If you didn’t have readily available access to electricity or natural gas, how would you heat food? In many areas of the world, this means burning biomass directly, whether through wood, coal, dung, or other available materials. Besides potential negative atmospheric effects, and ecosystem damage from over-harvesting of wood, cooking with biomass, especially indoors, can present serious health consequences.
If all of that wasn’t enough, the time spent collecting fuel to burn, or the expense of simply buying it, can have a serious economic impact on the people that cook this way.
On the other hand, the sun continuously beams a vast amount of energy to the earth. The challenge, of course, is collecting it and using it efficiently, a challenge which Chris Pickering, who lives in Melbourne, Australia, decided to take on with his solar oven.
According to the project writeup, the oven he made has been tested to be able to reach a temperature of 266 degrees Fahrenheit. However, Pickering has since obtained a better thermometer and clocked a temperature of 300 degrees inside! A couple of sausages are seen cooking on his site, but with this expanded capability, he hopes to even cook a pizza with it.
It’s really an amazing thing that by concentrating the sun’s power using a relatively small fixture, this kind of temperature can be attained. Besides focusing the beam via an octagonal structure that sort of resembles an old record player, Pickering also added a mass to absorb heat energy in the form of several lengths of rebar attached together.
This mass is important to keep the temperature from dropping dramatically if the sun’s light is lost temporarily via cloud cover or poor aim. The mass also affects the amount of time it takes to preheat the oven.

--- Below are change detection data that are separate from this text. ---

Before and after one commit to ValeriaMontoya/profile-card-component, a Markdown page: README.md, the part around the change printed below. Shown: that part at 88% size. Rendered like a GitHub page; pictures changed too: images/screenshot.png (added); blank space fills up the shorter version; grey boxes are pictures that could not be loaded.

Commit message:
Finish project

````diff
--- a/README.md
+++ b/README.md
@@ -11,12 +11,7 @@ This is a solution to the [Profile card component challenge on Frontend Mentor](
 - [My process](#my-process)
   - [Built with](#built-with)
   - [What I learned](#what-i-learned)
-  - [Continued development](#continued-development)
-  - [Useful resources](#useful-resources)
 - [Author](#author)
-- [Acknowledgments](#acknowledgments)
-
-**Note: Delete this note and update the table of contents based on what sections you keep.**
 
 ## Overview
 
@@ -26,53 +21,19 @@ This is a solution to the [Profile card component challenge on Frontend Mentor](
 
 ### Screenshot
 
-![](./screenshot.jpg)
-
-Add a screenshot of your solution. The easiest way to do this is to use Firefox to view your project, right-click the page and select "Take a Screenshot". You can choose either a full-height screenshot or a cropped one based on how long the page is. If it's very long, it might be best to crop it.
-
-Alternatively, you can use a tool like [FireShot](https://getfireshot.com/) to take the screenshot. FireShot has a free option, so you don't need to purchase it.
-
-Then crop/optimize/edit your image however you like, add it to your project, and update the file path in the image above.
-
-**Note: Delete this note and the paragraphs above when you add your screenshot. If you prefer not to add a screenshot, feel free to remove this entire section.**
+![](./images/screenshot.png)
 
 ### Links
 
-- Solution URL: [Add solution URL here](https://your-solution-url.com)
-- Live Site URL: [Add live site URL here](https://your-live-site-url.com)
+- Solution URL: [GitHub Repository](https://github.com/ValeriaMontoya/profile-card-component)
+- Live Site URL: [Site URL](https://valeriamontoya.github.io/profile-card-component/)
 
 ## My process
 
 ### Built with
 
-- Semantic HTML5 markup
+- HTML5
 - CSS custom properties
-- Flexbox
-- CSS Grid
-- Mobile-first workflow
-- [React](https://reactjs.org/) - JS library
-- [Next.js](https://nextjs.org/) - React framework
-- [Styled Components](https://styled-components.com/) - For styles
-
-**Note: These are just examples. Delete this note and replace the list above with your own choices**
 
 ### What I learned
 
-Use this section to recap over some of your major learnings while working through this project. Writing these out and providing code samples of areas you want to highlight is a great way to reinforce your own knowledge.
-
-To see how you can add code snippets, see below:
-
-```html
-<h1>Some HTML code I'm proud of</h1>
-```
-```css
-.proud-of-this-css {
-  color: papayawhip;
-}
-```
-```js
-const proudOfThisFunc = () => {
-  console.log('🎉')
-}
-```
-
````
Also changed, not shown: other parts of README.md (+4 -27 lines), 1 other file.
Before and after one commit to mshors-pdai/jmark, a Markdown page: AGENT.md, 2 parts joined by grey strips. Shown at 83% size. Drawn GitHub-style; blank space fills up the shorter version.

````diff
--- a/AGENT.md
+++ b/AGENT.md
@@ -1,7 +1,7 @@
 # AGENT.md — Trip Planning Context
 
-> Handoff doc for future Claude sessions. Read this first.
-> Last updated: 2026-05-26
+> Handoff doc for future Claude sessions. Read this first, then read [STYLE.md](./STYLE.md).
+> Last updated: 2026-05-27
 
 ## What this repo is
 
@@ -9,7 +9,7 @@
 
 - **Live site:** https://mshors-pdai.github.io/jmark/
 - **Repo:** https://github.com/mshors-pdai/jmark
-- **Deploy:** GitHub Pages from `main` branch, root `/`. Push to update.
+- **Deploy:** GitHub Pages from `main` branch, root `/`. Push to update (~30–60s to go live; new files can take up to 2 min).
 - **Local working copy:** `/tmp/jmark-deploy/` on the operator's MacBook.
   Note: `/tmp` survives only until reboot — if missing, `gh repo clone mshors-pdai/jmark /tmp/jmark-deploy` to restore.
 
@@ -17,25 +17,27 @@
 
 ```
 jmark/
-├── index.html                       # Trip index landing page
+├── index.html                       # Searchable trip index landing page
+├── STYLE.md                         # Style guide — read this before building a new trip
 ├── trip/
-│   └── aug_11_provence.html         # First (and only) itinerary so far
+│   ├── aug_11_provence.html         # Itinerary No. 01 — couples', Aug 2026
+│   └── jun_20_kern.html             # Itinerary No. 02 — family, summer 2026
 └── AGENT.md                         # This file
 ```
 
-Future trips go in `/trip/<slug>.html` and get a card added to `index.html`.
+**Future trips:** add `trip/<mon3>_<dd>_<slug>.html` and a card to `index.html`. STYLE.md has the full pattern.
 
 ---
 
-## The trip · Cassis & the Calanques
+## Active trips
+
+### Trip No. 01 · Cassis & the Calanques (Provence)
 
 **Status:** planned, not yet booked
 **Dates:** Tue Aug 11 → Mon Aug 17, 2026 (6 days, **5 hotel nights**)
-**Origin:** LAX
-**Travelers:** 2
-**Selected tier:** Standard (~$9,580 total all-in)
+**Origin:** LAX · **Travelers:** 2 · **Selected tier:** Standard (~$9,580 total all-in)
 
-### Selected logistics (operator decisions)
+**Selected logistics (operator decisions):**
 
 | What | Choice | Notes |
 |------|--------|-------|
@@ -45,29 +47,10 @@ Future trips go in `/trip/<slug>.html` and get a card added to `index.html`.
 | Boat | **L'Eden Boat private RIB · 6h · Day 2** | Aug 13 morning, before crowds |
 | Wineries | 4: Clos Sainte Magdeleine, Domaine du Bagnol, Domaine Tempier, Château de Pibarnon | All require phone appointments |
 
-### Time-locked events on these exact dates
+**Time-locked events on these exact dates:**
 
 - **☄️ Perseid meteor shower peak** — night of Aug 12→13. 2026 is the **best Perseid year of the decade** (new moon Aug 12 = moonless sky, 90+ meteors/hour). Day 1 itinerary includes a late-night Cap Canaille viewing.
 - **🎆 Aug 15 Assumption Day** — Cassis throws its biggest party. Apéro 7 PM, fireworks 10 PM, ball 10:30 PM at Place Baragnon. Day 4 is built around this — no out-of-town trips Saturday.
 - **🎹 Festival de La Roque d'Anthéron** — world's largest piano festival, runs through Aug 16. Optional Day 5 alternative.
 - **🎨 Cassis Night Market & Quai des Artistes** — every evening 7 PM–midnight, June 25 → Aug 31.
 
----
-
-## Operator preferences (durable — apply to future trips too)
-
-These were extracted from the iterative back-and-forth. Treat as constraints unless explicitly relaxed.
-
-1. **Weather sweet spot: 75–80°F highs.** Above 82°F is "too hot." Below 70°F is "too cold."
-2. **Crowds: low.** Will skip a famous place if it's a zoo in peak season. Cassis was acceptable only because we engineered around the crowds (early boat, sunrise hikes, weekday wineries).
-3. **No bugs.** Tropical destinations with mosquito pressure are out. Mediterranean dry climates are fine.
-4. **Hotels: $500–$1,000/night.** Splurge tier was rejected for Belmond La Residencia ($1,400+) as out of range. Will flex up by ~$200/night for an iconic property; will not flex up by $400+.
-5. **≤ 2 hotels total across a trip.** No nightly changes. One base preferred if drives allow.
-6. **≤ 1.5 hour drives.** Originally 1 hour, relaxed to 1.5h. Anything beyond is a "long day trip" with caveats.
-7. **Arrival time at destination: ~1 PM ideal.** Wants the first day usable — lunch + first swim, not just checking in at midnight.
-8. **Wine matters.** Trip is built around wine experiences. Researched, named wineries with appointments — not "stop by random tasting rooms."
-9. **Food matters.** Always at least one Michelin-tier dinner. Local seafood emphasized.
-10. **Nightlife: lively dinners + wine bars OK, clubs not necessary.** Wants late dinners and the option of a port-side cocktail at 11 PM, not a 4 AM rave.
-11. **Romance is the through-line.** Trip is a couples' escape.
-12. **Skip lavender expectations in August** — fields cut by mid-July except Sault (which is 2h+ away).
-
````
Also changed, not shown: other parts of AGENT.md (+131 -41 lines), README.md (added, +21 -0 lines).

With the rebar installed, it takes about 30 minutes, though if you were to substitute a smaller mas, like a cast iron pan, this time would be reduced significantly.
The build is designed to be easy to make, using cardboard, aluminum, and recycled wood for the base. You can see some of the steps, as well as pictures of the Sketchup CAD model in the gallery above, but more information is available on his website. He tried to made his design easy to replicate, and according to him:
I spent a few summers teaching teenagers how to build scale model buildings on behalf of Games Workshop back in the early 2000’s, so I have a reasonable idea of what’s too easy or too hard for beginners to build. The octagonal design is rather simple – since each layer starts with 4 rectangles, and is them connected by 4 more identical shapes.
Even if you screw up the measurements a little on the more difficult triangles and trapezoid pieces – your solar array will still end up being symmetrical as long as you trace your pieces from the first one you cut.
This is just a prototype design, but I’ll stick with these easy-to-build principles on all future versions.
One thing that could have been a challenge, but did work was the fact that this oven just barely fit through his door to get outside. He advises building it slightly smaller if you have undersized doors. Perhaps you could instead build it outside or in a garage, where Pickering stores his.
Longevity is a question I had about this design, and he reports that thought the octagonal design is quite sturdy, if it was left out in the rain on a windy day, it would probably be destroyed quickly. As this is a prototype, he’d like to make this design out of more durable materials, perhaps in such a way that it could be left outdoors all the time, or in a configuration that could be folded away for easy storage.
A version using sheet metal came into my mind while looking at this project, but Pickering doesn’t see that as a good solution for those currently using biomass to cook out of necessity. According to him:
Sheet metal wouldn’t work too well unless is was aluminum, since that won’t rust – but is very expensive. Low income families also don’t really have access to sheet metal tools and materials – but I do plan on doing a version with reflectors crafted from aluminum cans riveted to plywood.
He definitely brings up a good point given his goals with this project, though a derivative project using more expensive materials is a tempting idea. Be sure to check out the video below of him showing off his build!